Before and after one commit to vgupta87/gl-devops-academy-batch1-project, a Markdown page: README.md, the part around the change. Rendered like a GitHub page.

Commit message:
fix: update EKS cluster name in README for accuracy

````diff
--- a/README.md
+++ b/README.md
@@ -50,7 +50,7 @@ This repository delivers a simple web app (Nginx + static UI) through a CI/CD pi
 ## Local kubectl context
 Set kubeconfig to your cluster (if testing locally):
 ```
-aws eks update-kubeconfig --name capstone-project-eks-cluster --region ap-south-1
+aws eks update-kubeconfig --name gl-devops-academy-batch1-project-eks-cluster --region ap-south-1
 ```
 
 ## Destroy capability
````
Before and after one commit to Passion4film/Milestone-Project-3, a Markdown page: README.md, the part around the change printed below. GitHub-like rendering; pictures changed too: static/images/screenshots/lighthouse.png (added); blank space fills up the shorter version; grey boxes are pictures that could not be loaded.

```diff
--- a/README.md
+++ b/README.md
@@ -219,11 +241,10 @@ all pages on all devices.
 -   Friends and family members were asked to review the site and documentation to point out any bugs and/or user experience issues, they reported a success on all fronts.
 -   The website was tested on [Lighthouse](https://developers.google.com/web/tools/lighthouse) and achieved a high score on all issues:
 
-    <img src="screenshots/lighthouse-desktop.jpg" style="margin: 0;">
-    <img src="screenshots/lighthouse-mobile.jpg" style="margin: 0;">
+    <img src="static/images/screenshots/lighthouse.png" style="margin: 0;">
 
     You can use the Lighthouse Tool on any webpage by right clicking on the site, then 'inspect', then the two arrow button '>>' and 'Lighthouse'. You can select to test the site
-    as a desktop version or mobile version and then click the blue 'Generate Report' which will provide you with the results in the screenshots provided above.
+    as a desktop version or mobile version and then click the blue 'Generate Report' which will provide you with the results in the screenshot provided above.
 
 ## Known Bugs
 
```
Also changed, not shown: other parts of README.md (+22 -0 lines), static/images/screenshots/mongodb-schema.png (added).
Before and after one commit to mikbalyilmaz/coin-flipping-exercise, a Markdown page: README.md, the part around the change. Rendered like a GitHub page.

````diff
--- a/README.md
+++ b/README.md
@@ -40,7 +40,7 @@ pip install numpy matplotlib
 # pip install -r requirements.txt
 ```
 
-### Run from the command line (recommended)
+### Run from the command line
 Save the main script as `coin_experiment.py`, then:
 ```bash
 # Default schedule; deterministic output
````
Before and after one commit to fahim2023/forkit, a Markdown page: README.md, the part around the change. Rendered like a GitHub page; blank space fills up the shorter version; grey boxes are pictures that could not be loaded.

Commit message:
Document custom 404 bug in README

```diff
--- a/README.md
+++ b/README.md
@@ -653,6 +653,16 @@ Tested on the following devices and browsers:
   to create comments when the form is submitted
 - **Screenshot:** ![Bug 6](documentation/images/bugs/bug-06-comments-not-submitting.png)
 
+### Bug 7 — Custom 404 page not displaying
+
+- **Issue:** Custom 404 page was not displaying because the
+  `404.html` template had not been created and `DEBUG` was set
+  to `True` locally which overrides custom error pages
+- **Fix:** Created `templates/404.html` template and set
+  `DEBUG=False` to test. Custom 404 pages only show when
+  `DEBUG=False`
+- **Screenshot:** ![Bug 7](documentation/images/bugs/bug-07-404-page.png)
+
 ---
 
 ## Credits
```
● ● ● ● ●
• _Directions_: Looking at the records above, say how many lines hold the string "html". Write nothing but the number.

• _Result of this task_: 2